WHAT NEEDS TO BE DONE: Please show all lines of the records that include "services".

Data excerpts:

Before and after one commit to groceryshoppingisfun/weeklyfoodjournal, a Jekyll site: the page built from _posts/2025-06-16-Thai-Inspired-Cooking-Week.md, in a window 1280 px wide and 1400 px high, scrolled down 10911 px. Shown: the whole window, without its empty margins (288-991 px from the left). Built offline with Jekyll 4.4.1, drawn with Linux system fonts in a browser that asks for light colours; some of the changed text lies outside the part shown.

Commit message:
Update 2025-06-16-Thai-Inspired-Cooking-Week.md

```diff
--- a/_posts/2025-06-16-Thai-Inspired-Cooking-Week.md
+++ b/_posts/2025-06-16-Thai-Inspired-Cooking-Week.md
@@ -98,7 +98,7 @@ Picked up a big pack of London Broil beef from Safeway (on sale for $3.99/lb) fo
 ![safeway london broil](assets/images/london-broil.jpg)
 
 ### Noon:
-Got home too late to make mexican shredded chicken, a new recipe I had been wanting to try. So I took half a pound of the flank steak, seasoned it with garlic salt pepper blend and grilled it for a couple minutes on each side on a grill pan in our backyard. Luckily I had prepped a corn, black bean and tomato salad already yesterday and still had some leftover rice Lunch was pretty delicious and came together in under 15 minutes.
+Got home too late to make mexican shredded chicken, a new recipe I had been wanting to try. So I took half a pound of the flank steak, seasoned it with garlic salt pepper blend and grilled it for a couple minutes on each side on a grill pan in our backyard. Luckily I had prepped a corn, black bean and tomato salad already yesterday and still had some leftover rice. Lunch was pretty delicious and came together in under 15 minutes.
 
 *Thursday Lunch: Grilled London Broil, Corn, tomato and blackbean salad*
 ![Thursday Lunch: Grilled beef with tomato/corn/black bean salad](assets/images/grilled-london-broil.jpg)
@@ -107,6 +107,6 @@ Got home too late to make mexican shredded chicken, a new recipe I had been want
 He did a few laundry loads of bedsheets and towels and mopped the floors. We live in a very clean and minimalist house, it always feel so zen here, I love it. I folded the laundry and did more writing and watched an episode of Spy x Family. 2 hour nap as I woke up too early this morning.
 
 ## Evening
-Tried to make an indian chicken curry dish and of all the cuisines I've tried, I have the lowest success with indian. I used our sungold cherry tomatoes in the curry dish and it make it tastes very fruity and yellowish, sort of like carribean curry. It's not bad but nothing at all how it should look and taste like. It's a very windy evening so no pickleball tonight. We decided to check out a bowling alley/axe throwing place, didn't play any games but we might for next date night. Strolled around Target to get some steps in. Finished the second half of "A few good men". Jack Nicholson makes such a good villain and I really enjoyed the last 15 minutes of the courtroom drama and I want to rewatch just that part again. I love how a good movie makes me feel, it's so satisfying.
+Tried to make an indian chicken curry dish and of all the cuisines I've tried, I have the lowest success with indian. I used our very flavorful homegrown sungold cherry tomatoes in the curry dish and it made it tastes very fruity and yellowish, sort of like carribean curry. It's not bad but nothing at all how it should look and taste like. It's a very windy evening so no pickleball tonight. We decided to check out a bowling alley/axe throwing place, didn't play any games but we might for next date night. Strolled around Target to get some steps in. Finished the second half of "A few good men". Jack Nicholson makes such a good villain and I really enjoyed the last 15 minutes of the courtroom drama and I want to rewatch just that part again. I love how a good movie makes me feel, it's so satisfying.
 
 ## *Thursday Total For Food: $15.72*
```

* * *

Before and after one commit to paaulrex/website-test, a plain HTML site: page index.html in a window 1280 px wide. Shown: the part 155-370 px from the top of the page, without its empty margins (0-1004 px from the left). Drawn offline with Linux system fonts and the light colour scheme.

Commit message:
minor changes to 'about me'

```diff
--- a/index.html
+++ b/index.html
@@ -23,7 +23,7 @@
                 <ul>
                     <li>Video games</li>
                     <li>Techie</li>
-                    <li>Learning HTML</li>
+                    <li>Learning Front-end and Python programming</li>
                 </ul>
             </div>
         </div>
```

--

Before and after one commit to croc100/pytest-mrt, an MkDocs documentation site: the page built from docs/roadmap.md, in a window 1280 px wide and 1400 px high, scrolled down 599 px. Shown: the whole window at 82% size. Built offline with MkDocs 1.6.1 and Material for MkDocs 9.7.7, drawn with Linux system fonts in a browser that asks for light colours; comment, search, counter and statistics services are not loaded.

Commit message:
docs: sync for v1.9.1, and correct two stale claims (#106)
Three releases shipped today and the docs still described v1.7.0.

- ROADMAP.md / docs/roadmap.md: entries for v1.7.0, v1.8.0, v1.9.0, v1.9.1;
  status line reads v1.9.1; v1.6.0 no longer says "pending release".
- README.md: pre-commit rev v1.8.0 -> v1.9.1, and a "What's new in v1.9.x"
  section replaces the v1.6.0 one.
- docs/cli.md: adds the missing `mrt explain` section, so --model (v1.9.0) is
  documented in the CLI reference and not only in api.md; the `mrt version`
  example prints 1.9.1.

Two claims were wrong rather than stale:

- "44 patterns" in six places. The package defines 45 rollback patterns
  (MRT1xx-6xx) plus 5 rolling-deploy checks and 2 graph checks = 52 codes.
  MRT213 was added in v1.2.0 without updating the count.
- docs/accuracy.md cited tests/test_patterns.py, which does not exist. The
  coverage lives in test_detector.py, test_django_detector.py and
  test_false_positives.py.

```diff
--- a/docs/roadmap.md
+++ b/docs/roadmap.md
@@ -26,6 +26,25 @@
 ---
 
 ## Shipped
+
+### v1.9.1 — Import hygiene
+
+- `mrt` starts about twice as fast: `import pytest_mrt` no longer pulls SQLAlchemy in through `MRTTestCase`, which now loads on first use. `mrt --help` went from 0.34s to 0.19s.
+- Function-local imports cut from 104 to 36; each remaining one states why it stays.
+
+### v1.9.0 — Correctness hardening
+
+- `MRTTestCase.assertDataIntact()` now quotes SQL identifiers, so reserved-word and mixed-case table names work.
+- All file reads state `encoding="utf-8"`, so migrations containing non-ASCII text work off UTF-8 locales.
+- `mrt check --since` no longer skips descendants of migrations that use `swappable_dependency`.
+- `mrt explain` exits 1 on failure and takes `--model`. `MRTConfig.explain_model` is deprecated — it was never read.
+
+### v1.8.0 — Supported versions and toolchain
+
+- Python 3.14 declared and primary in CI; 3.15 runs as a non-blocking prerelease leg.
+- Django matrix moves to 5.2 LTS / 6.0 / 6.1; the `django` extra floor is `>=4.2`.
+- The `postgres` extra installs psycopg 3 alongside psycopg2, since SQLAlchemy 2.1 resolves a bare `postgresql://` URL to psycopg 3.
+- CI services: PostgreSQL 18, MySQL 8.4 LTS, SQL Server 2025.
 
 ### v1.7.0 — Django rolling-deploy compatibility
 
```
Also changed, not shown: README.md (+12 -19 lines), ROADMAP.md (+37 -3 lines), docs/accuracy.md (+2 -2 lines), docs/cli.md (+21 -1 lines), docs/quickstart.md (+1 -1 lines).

WRITTEN SOLUTION:
Before and after one commit to croc100/pytest-mrt, an MkDocs documentation site: the page built from docs/roadmap.md, in a window 1280 px wide and 1400 px high, scrolled down 599 px. Shown: the whole window at 82% size. Built offline with MkDocs 1.6.1 and Material for MkDocs 9.7.7, drawn with Linux system fonts in a browser that asks for light colours; comment, search, counter and statistics services are not loaded.
+- CI services: PostgreSQL 18, MySQL 8.4 LTS, SQL Server 2025.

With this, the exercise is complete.